Acute manifestations are the result of a disrupted plaque of varying diameter stenosis that results in thrombus in relation to a plaque. This leads to further narrowing acutely. This process is the Acute Coronary Syndrome. Total occlusion usually presents as an acute myocardial infarction. A non-occluding thrombus presents as unstable angina or Non-Q wave myocardial infarction (This is Chest pain with an elevation of "serum markers" which we call enzymes.)
Thrombosis occurs at plaques due to either:
Erosion (Denudation) which exposes collagen, vWF, fibronectin all leading to platelet adhesion.

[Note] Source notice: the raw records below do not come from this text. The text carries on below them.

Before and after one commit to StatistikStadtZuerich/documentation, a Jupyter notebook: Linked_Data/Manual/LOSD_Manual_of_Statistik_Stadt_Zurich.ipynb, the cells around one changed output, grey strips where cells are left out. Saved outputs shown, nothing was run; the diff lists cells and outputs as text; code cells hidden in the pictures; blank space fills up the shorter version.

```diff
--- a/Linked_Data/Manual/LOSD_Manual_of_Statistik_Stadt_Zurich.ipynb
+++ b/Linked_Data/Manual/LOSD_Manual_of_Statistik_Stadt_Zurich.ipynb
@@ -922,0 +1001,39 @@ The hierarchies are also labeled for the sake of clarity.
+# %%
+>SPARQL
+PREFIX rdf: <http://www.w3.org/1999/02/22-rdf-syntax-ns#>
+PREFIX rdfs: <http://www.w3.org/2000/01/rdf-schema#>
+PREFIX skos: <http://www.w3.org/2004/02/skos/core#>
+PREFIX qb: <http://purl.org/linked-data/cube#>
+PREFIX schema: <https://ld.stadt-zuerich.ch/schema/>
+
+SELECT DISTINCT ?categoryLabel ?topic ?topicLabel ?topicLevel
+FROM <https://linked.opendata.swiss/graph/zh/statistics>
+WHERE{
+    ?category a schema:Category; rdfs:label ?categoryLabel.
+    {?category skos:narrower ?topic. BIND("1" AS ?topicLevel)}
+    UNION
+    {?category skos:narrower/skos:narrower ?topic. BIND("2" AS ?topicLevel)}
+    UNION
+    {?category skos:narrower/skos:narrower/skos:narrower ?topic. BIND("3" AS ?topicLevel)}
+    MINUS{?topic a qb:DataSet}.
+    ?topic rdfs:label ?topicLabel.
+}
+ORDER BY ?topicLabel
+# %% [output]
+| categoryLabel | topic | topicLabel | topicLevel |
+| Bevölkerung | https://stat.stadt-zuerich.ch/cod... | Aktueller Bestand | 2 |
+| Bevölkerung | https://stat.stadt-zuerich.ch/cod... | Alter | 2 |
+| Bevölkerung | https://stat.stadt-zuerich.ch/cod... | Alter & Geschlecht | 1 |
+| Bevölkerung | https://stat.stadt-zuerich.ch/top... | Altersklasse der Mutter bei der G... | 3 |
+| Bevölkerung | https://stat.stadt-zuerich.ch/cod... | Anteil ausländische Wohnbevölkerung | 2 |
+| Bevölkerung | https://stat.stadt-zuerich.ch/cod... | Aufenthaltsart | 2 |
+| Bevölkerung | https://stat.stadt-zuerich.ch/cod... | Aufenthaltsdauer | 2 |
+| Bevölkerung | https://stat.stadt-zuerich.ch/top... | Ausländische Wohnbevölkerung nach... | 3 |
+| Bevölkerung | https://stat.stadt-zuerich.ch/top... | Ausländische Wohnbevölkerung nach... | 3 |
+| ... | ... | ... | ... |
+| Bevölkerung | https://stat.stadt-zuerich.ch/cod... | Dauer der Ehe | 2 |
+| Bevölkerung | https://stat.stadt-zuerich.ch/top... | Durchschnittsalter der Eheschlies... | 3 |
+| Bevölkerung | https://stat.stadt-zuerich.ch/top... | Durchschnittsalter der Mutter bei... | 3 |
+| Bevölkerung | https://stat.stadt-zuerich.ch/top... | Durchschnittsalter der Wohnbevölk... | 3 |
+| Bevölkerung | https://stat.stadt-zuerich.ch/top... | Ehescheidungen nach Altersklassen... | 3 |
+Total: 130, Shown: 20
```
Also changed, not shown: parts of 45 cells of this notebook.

Disruption (Rupture/Ulceration) which exposes the lipid core and thrombus initially occurs in the plaque. This thrombus can extend into the lumen. Plaques that are prone to disruption are called vulnerable plaques which are characterized by :
Large lipid core (>40% of plaque volume)
Decreased internal collagen matrix
Thin plaque cap
Decreased smooth muscle cells in the cap
Macrophages secrete metalloproteinases which can destroy any of the connective tissue compounds. Plasmin activate the metalloproteinases. Once again demostrating the interrealtion of the clotting cascade and plaque matrix.
FOOD FOR THOUGHT:
Lipid lowering therapy probably decreases the lipid core and makes the internal plaque more favorable to SMC proliferation which "stabilizes" the plaque and decreases the flux of LDL cholesterol into the plaque shutting off or at least turnig down the process.
Antiplatelet therapy is beneficial when the endothelium is denuded.
Anticoagulation is beneficial when platelets get activated and when plaques get disrupted.
Beta blockers are beneficial as a demand limiter by their action on heart rate and blood pressure but do not have much to do with supply.
Nitroglycerin is the exogenous supply on nitric oxide (just in case the endothelium is not doing its' job)
Angioplasty is an effective but barbaric treatment of a diseased endothelium. It is the epitomy of endothelial injury and then our attempts to limit healing.
- Pages 1377-1386 The Pathogenesis of Atherosclerosis
- Pages 1399-1409 Ischemic Heart Disease